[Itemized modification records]
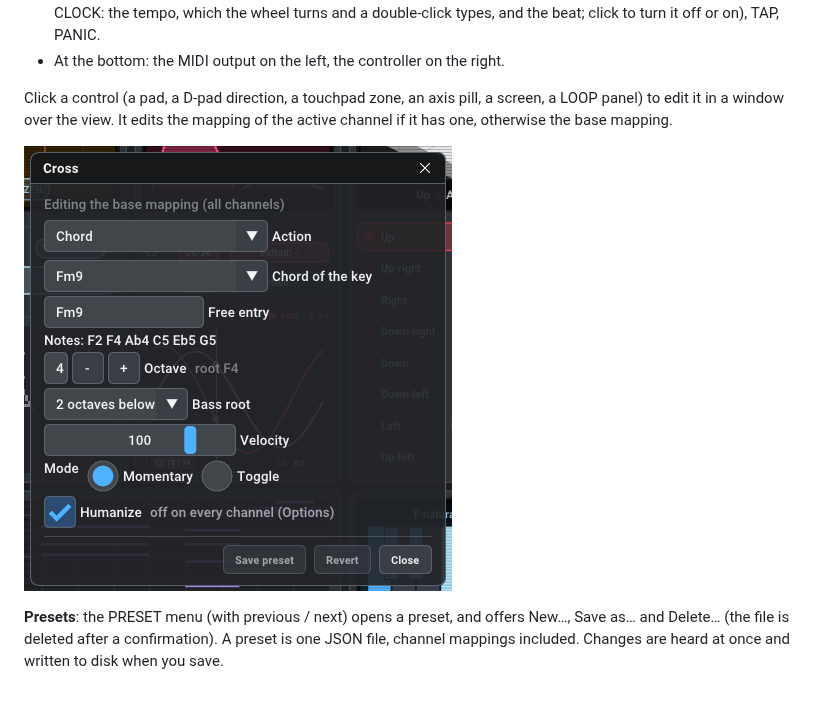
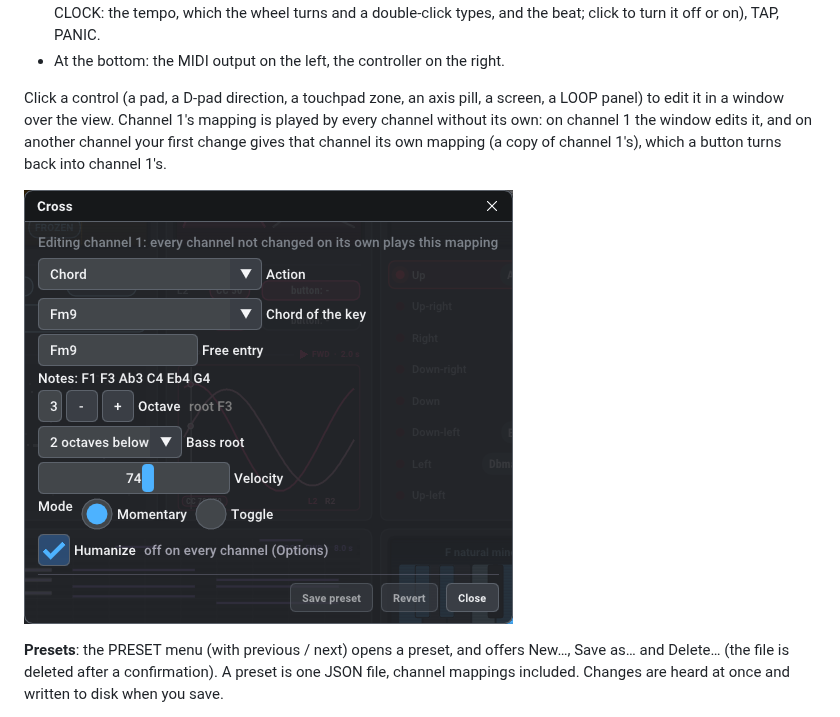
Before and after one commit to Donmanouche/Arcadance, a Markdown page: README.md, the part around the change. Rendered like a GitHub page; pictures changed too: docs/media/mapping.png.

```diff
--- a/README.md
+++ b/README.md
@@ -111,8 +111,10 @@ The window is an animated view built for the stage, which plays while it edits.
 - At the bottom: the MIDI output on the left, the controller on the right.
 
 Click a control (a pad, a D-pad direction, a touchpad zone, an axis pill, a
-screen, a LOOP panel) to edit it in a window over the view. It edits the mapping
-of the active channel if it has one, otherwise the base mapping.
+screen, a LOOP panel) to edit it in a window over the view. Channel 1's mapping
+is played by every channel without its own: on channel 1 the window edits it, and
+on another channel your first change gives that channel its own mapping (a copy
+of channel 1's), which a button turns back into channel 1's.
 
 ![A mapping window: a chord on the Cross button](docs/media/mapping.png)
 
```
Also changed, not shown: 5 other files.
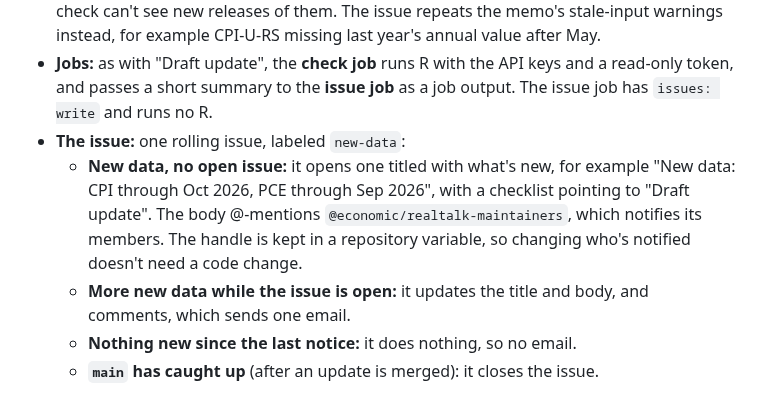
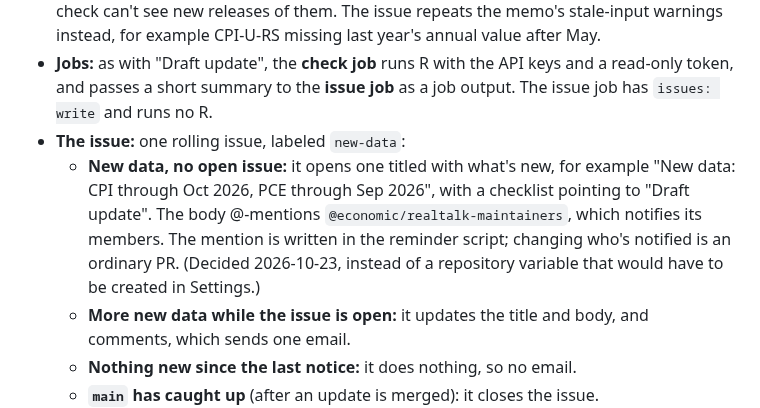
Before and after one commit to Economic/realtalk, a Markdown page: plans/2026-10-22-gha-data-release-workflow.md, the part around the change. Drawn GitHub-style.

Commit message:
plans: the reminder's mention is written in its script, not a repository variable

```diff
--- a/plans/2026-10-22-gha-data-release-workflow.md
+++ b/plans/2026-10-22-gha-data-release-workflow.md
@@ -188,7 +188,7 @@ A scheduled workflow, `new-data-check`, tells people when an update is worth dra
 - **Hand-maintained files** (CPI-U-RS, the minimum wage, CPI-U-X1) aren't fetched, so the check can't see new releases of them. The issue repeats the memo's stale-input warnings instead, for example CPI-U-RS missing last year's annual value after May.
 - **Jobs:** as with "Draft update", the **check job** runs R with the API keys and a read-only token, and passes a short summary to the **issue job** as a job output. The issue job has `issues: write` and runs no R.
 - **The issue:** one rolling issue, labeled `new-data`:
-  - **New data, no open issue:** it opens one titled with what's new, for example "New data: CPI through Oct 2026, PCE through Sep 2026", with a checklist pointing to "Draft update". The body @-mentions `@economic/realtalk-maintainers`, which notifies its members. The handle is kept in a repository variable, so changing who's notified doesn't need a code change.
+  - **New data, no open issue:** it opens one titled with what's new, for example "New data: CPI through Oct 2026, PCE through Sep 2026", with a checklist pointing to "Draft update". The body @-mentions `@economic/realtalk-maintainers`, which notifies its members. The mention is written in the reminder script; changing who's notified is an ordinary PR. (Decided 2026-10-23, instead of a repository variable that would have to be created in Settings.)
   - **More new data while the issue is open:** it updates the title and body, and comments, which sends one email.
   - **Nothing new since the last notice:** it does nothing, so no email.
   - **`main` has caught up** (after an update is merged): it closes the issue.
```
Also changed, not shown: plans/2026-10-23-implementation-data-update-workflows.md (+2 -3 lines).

About this exercise => For each line in the records that contains the word "README", make a copy.

Finished exercise =>
Before and after one commit to Donmanouche/Arcadance, a Markdown page: README.md, the part around the change. Rendered like a GitHub page; pictures changed too: docs/media/mapping.png.
--- a/README.md
+++ b/README.md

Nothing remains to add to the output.